Version comparison data:

Start of Block

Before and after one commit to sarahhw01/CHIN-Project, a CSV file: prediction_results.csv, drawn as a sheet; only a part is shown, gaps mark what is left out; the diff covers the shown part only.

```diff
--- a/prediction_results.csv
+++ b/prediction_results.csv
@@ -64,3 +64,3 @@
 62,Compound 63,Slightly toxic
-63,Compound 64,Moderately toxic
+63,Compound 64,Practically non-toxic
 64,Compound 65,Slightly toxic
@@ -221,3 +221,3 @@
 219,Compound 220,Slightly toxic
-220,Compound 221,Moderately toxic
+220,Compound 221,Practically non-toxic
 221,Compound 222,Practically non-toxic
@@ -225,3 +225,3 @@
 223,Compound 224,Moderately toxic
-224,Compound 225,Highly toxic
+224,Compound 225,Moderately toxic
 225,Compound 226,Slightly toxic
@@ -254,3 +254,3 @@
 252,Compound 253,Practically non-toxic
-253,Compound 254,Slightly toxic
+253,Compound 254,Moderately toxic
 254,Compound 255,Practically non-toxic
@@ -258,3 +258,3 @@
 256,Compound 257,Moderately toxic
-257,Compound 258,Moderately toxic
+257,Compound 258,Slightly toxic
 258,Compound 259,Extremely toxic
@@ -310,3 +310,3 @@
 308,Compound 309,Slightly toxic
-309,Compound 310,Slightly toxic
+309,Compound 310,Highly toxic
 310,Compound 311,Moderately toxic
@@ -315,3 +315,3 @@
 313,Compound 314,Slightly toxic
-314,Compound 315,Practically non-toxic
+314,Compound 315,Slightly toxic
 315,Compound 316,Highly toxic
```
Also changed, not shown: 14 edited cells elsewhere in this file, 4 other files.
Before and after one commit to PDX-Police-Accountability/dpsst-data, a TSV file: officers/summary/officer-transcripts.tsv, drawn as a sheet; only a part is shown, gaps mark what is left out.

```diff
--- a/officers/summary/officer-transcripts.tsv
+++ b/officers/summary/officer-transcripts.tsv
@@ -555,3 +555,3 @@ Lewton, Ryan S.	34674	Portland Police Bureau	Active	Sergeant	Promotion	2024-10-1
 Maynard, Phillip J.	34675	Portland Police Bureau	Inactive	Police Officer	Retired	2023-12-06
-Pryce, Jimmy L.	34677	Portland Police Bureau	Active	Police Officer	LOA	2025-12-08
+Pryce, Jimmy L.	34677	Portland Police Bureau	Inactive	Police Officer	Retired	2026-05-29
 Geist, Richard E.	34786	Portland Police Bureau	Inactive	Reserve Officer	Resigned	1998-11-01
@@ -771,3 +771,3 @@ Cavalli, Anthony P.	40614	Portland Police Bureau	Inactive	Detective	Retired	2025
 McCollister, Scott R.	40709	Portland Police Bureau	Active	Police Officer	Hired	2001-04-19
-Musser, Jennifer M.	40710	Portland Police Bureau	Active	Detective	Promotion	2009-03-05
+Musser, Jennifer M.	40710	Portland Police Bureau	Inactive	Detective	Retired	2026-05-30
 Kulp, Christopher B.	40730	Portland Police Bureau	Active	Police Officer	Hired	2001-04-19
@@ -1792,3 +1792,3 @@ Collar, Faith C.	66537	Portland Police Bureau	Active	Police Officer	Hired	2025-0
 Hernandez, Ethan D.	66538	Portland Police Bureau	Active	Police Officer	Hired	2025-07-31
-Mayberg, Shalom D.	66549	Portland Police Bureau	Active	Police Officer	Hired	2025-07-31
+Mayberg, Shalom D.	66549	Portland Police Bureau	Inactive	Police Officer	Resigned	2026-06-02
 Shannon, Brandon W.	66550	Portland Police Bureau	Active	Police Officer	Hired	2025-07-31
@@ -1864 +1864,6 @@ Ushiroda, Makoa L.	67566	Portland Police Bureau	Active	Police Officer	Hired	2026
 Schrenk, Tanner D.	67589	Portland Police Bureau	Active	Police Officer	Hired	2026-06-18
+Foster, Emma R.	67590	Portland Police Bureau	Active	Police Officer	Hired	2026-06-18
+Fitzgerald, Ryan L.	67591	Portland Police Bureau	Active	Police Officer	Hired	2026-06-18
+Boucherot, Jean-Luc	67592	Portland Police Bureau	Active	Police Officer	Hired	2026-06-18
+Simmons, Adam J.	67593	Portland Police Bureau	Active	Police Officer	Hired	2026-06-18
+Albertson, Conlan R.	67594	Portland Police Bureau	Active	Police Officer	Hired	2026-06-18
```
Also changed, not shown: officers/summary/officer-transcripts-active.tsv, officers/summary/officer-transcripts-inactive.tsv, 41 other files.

End of Block

**ASSIGNMENT**
Pull out every line of the entries that includes the word "Moderately".

**REPLY**
-63,Compound 64,Moderately toxic
-220,Compound 221,Moderately toxic
 223,Compound 224,Moderately toxic
+224,Compound 225,Moderately toxic
+253,Compound 254,Moderately toxic
 256,Compound 257,Moderately toxic
-257,Compound 258,Moderately toxic
 310,Compound 311,Moderately toxic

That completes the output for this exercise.